# EXERCISE DETAILS:
All lines below containing "AIService" are to be listed.

# EXCERPTED DATA:
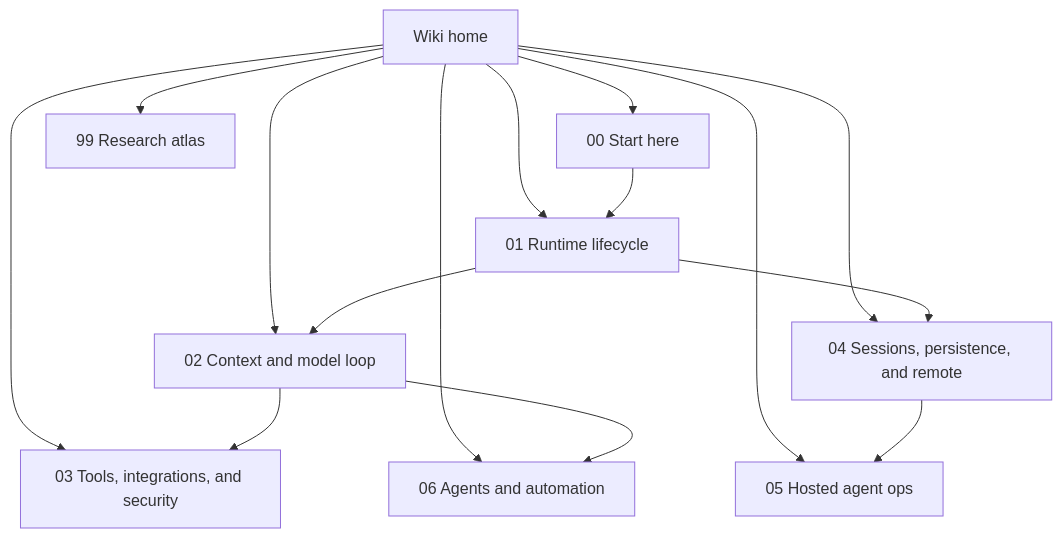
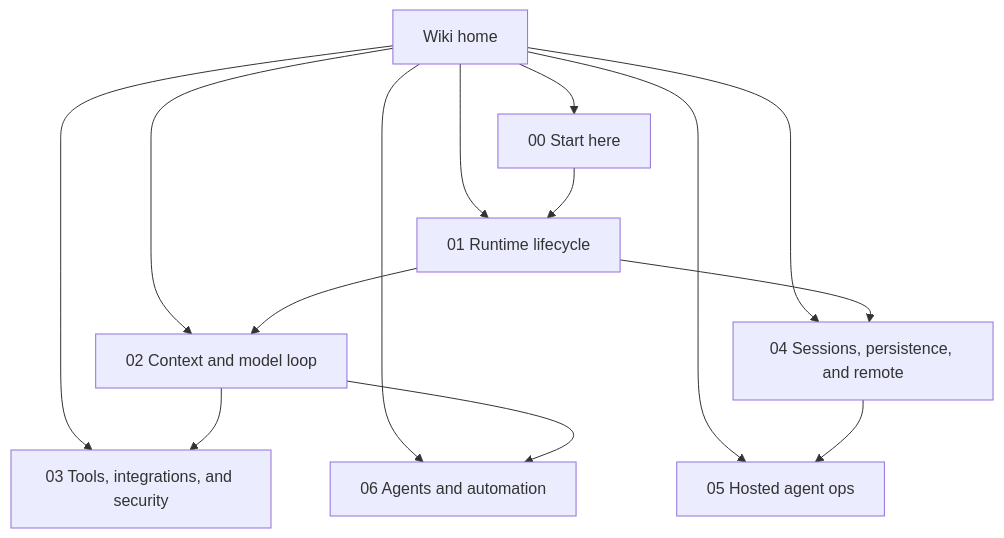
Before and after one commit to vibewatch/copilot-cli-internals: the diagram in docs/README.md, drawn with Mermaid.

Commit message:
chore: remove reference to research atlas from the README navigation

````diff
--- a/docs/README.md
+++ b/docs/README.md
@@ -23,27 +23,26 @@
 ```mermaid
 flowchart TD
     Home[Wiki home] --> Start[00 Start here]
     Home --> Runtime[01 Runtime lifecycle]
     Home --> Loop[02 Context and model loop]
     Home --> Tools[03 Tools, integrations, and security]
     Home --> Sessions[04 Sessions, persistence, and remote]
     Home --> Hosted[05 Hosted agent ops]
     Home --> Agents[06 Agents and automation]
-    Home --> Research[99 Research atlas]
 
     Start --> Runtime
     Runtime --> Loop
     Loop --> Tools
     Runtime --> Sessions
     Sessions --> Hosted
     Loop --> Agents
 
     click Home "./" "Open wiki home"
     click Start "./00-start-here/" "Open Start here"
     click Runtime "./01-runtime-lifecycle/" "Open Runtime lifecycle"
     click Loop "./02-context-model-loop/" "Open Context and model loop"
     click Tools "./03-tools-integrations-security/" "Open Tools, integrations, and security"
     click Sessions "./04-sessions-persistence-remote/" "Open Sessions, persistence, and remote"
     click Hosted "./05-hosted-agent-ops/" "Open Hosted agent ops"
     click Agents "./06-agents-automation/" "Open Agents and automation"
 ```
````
---
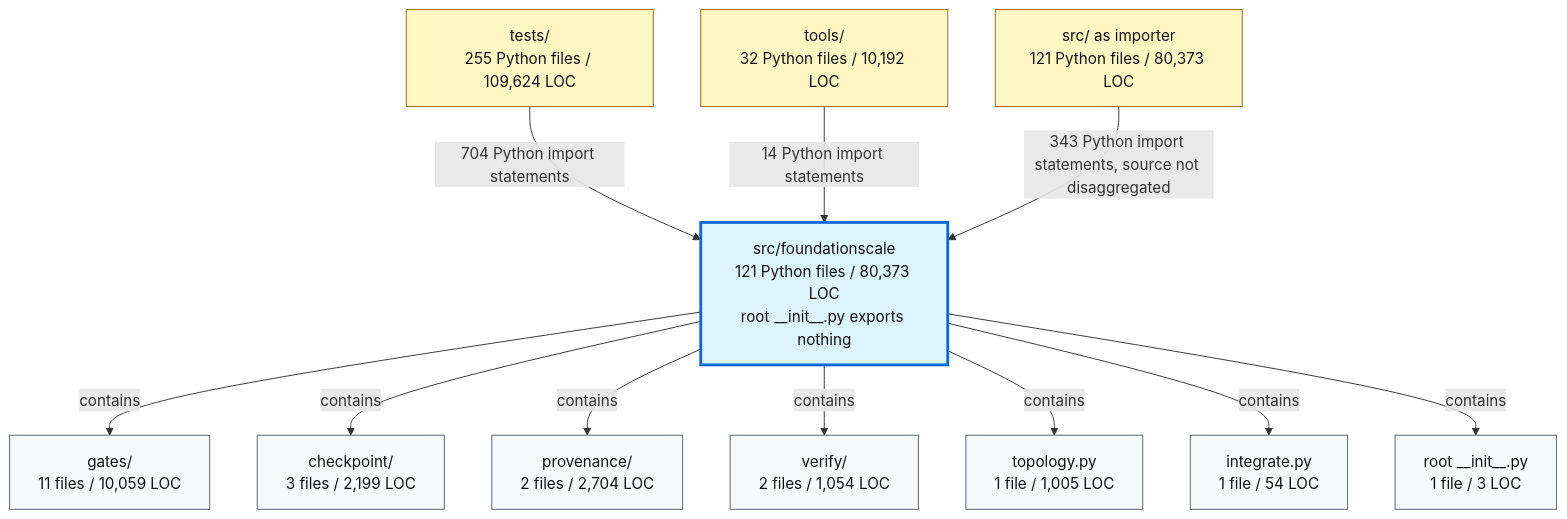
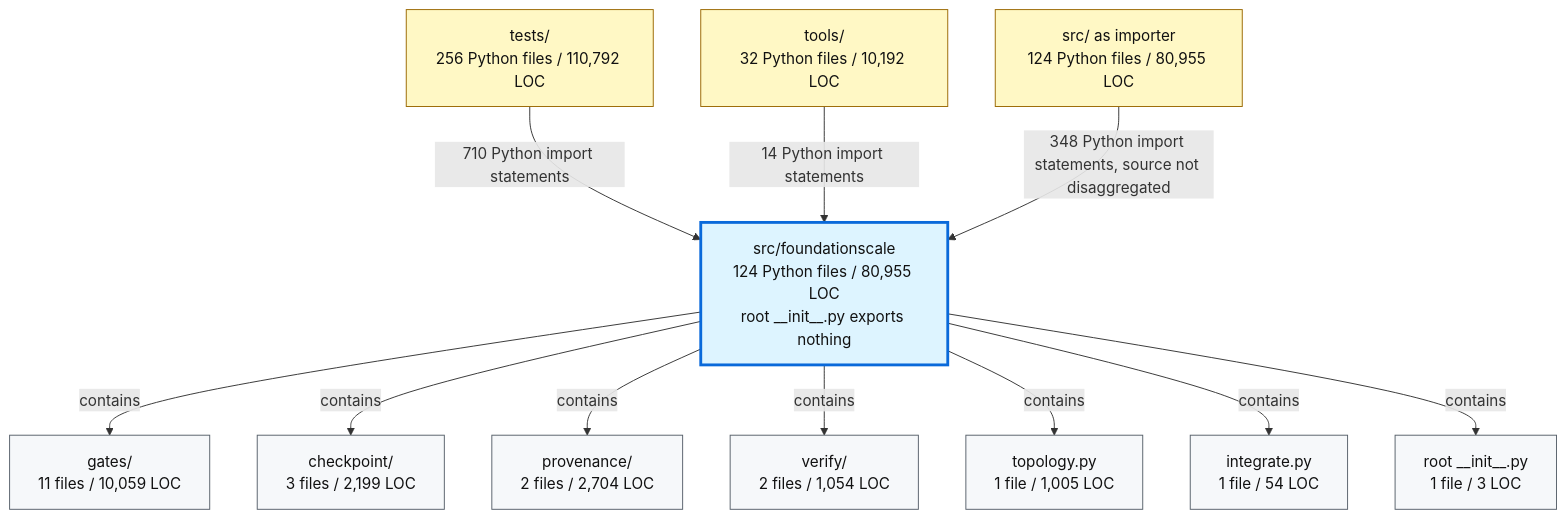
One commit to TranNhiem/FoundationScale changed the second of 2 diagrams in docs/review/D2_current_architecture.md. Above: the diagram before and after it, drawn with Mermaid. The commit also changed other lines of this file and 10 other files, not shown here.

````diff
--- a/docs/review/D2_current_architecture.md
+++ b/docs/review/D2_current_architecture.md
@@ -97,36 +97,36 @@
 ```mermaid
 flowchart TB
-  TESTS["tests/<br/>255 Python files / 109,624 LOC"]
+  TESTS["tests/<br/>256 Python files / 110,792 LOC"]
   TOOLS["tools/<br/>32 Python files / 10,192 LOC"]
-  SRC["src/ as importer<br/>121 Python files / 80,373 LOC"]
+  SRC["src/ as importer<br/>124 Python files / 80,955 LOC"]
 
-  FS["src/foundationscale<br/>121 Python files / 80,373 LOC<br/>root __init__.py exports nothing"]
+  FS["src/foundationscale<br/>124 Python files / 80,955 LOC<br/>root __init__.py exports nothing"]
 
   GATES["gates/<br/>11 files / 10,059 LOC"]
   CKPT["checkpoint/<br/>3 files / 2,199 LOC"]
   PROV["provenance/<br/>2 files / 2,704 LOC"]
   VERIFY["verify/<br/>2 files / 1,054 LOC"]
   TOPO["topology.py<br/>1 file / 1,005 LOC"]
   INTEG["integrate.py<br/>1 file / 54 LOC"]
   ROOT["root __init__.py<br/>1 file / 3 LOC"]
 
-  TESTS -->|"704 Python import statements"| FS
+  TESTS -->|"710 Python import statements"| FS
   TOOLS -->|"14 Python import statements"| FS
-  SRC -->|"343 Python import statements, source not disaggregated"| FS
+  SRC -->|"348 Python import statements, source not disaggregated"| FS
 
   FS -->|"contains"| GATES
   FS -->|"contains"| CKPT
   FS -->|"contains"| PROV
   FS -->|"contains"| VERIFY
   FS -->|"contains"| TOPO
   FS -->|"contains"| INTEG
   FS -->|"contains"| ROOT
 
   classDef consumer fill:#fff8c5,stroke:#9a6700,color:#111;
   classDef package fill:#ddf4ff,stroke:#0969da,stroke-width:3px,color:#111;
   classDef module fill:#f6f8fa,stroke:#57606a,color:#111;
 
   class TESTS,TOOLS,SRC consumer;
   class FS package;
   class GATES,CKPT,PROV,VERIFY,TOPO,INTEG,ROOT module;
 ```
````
...
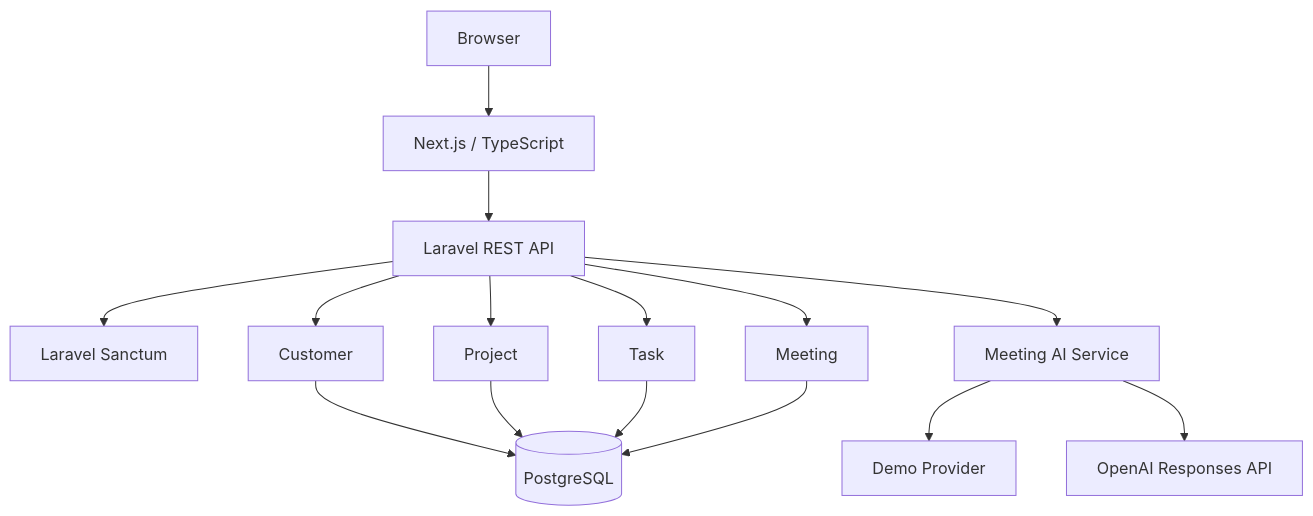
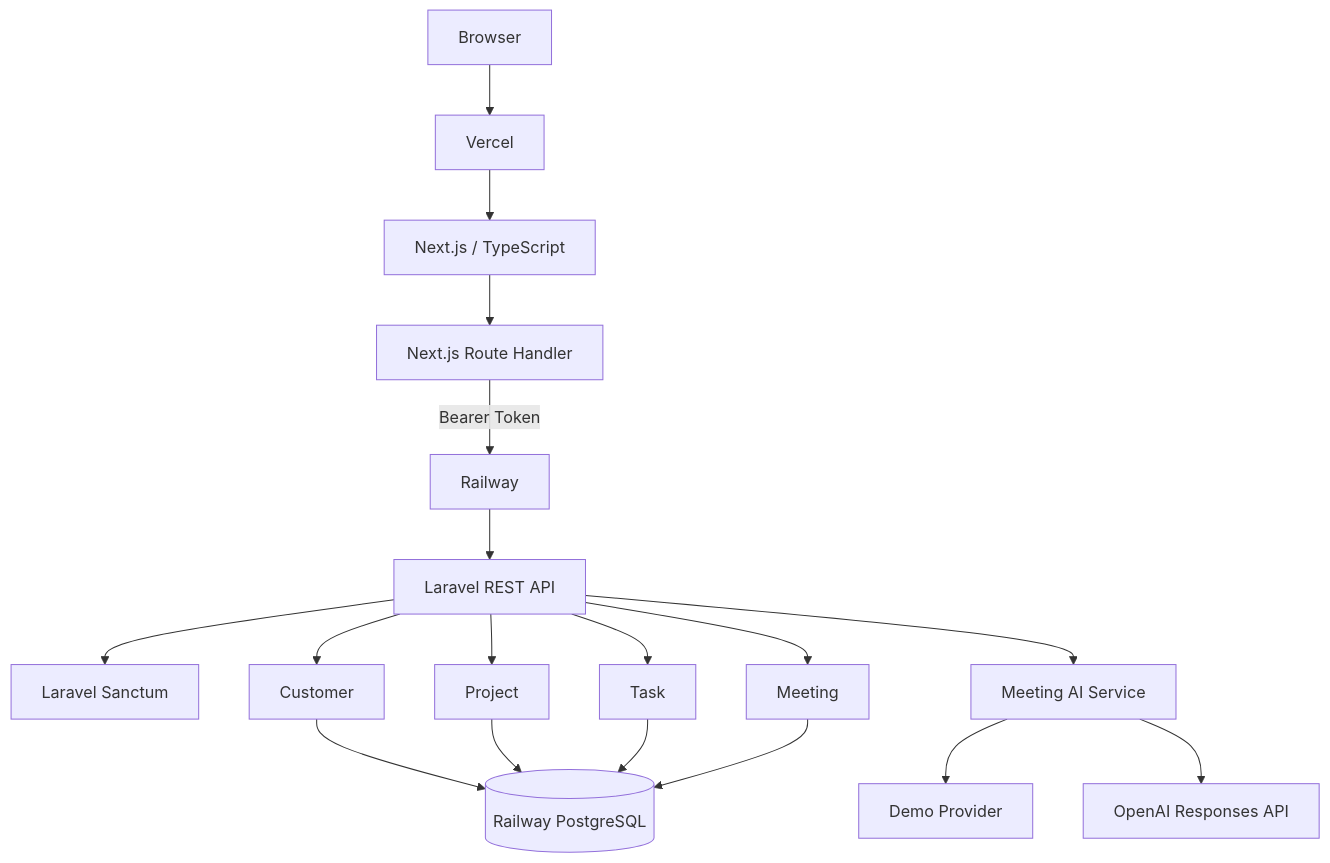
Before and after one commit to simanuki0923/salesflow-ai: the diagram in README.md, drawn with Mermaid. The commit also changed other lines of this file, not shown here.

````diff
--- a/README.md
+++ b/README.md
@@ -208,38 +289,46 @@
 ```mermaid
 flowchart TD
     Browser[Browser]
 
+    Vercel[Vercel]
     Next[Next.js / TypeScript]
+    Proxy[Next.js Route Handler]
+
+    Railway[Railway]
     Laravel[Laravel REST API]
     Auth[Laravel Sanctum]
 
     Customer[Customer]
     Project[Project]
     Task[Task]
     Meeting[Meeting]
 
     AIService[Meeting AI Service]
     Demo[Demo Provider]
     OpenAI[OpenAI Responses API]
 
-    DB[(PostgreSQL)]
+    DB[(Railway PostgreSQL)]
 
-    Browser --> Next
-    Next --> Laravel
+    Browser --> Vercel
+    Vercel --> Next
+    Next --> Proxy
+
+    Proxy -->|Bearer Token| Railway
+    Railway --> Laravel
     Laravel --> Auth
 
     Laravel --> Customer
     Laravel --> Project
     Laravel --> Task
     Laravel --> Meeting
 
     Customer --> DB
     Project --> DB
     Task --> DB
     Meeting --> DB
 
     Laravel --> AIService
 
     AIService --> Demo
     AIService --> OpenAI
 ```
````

# WRITTEN ANSWER:
     AIService[Meeting AI Service]
     Laravel --> AIService
     AIService --> Demo
     AIService --> OpenAI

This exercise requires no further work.